When commenting on DOE’s user facilities, Brinkman said Fermilab’s Tevatron will be kept in operation until the Large Hadron Collider “really starts doing things.” In discussing ITER, he told the committee that it was both a fusion experiment and an experiment in international partnerships. Brinkman described his pride in the large numbers of users for the department’s scientific facilities – especially the light sources. He wants to increase the number of users of the department’s nanoscale facilities.


“A good substantial increase” is how Brinkman described the FY 2010 request. He told the committee he did not know what the outlook was for the FY 2011 Office of Science budget request, adding that President Obama has pledged to double its funding. DOE support for education programs should increase.


House and Senate appropriators did not provide funding in their versions of the FY 2010 bills to launch all eight Energy Innovation Hubs. Brinkman predicted that the program would start slowly, and grow in future years.


Regarding nuclear energy, Brinkman spoke of the need to consider the entire fuel cycle, and of the “very big challenge” in arriving at a solution for nuclear waste.


Brinkman said there was “a fairly decent balance between energy and research,” adding that the 40 percent now spent on research was “fairly reasonable.” More thought needs to be given, he told the committee, to strengthening science for national needs.
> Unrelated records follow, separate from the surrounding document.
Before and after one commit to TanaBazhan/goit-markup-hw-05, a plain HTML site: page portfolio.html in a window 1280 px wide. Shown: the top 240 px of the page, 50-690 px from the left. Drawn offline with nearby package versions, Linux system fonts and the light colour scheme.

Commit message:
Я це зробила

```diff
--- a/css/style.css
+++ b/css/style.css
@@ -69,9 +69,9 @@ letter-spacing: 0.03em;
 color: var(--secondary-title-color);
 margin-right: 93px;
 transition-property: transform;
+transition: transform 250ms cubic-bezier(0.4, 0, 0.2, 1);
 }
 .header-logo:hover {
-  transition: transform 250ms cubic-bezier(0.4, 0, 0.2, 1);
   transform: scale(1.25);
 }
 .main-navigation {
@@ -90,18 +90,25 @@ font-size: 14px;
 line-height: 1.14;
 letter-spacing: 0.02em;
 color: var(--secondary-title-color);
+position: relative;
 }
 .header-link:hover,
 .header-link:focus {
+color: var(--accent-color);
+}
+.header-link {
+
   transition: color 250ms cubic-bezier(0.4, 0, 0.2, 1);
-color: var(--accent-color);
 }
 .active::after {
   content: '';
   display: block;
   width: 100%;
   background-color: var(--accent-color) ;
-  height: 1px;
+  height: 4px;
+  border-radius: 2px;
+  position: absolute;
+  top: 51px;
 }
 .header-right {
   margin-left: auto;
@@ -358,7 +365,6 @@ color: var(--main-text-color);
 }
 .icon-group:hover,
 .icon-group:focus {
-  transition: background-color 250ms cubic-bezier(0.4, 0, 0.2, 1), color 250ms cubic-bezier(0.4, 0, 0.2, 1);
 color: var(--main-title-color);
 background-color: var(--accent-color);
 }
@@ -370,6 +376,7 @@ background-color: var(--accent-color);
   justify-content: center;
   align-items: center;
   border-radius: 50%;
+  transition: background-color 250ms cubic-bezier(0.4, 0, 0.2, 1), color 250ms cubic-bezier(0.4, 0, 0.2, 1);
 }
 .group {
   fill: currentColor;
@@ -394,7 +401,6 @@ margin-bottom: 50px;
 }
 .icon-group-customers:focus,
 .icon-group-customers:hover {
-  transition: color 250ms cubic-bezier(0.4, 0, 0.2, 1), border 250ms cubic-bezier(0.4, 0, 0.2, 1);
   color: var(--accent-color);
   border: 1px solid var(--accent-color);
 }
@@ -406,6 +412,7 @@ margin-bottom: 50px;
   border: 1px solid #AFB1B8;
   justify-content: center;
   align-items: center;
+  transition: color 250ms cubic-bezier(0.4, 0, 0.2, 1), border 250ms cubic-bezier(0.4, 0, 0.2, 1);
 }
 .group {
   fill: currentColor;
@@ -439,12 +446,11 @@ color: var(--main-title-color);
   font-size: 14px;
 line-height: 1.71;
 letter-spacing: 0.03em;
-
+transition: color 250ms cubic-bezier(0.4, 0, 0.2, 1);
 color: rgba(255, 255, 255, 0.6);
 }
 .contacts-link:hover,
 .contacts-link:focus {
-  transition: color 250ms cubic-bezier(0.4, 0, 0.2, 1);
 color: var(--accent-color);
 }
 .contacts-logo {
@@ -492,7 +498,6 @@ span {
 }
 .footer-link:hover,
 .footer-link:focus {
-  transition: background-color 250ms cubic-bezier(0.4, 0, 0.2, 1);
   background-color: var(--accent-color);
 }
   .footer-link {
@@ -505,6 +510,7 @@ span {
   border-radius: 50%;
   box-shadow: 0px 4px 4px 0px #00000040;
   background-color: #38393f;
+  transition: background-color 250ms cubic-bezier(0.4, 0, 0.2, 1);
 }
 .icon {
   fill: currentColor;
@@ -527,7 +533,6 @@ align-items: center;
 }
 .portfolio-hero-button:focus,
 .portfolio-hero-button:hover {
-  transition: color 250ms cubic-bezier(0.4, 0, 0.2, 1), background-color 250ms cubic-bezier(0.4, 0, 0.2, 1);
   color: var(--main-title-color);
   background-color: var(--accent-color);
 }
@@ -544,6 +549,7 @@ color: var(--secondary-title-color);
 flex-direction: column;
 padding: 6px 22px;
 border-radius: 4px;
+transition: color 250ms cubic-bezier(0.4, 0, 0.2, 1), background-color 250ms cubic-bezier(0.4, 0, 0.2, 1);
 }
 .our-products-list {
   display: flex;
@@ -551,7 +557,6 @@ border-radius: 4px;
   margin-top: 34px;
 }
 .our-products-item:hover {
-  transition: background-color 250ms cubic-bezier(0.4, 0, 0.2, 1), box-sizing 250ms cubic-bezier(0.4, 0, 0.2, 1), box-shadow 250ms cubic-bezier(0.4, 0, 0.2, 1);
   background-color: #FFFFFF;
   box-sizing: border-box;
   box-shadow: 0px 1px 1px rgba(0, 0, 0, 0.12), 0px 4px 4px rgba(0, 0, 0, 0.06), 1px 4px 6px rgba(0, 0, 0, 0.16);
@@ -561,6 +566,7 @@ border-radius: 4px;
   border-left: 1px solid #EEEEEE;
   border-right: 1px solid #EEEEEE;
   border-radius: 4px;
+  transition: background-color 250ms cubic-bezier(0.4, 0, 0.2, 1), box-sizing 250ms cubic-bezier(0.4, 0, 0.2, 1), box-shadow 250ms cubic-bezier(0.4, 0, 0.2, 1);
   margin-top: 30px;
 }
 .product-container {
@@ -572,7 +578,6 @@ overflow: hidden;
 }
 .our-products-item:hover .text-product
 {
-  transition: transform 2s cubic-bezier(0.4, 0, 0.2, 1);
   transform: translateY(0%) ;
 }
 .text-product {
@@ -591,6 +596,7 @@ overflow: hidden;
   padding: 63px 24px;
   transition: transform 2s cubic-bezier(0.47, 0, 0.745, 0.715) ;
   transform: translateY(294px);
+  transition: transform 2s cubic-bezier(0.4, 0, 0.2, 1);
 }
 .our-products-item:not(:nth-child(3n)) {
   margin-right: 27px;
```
Brinkman described how the public’s attitude has evolved, with many people now firmly in support of doing something about energy problems, and the need to transition from carbon-based sources. Doing so would reduce the need to find ways to control greenhouse gas emissions.


Brinkman’s final comments concerned the importance of basic research. A major challenge to the research community will be responding to national needs for new energy technologies, while ensuring the continuation of basic research. We “do not want to kill off” basic research in the search for new energy technologies, he told the committee, saying that it was DOE’s responsibility to support basic research.

Richard M. Jones
Media and Government Relations Division
American Institute of Physics